Web document revisions:
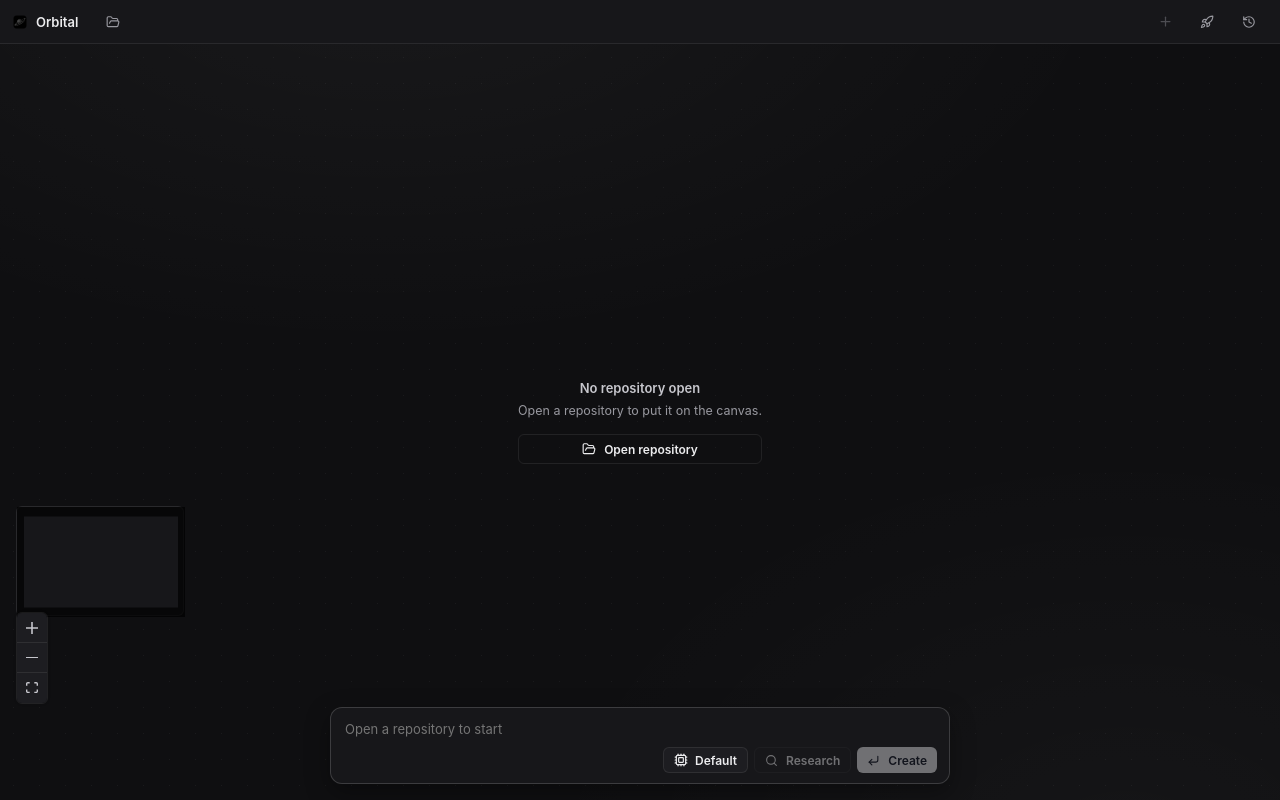
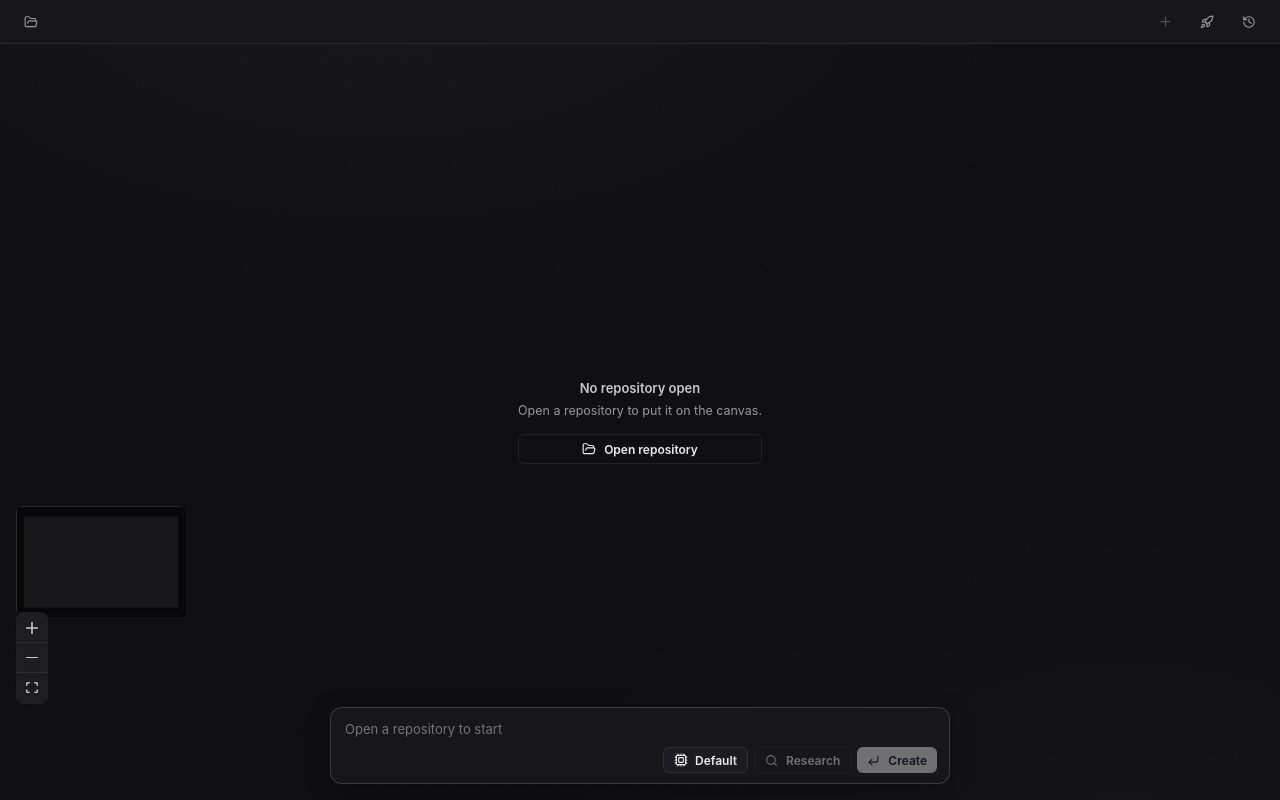
Before and after one commit to whosgotch/orbital, a React (Vite) app in the folder apps/desktop/: page / in a window 1280 px wide. Built offline with nearby package versions, Linux system fonts and the light colour scheme.

Commit message:
chore(app): drop brand mark — repo tabs take the top-left

```diff
--- a/apps/desktop/src/components/TopBar.tsx
+++ b/apps/desktop/src/components/TopBar.tsx
@@ -1,8 +1,7 @@
-// The app's header: brand mark, open-repository tabs, and the panel
-// controls that live in the top-right corner. Purely presentational — every
-// action is a callback prop, every open/closed flag comes in from App state.
+// The app's header: open-repository tabs on the left, panel controls in the
+// top-right corner. Purely presentational — every action is a callback prop,
+// every open/closed flag comes in from App state.
 import { FolderOpen, History, Plus, Rocket, X } from "lucide-react";
-import logo from "../assets/orbital.png";
 import type { Repository } from "../domain";
 
 type TopBarProps = {
@@ -32,11 +31,6 @@ export function TopBar({
 }: TopBarProps) {
   return (
     <header className="topbar">
-      <div className="topbar-brand">
-        <img src={logo} className="brand-logo" alt="" width={16} height={16} />
-        <span>Orbital</span>
-      </div>
-
       <div className="topbar-repos">
         {repositories.map((repo) => (
           <span key={repo.id} className={`repo-tab ${repo.path === activeRepoPath ? "active" : ""}`}>
--- a/apps/desktop/src/styles.css
+++ b/apps/desktop/src/styles.css
@@ -127,20 +127,6 @@ h3 {
   padding: 0 12px;
   background: var(--panel);
   border-bottom: 1px solid var(--line);
-}
-
-.topbar-brand {
-  display: flex;
-  align-items: center;
-  gap: 8px;
-  font-size: 13px;
-  font-weight: 600;
-  color: var(--text);
-}
-
-.brand-logo {
-  display: block;
-  border-radius: 3px;
 }
 
 /* Open repositories as tabs: click activates, x closes. */
```
Also changed, not shown: apps/desktop/src/assets/orbital.png (deleted).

→ **Directions**: Pull out the lines above in which the word "assets" appears.

→ **Response for this exercise**:
-import logo from "../assets/orbital.png";
Also changed, not shown: apps/desktop/src/assets/orbital.png (deleted).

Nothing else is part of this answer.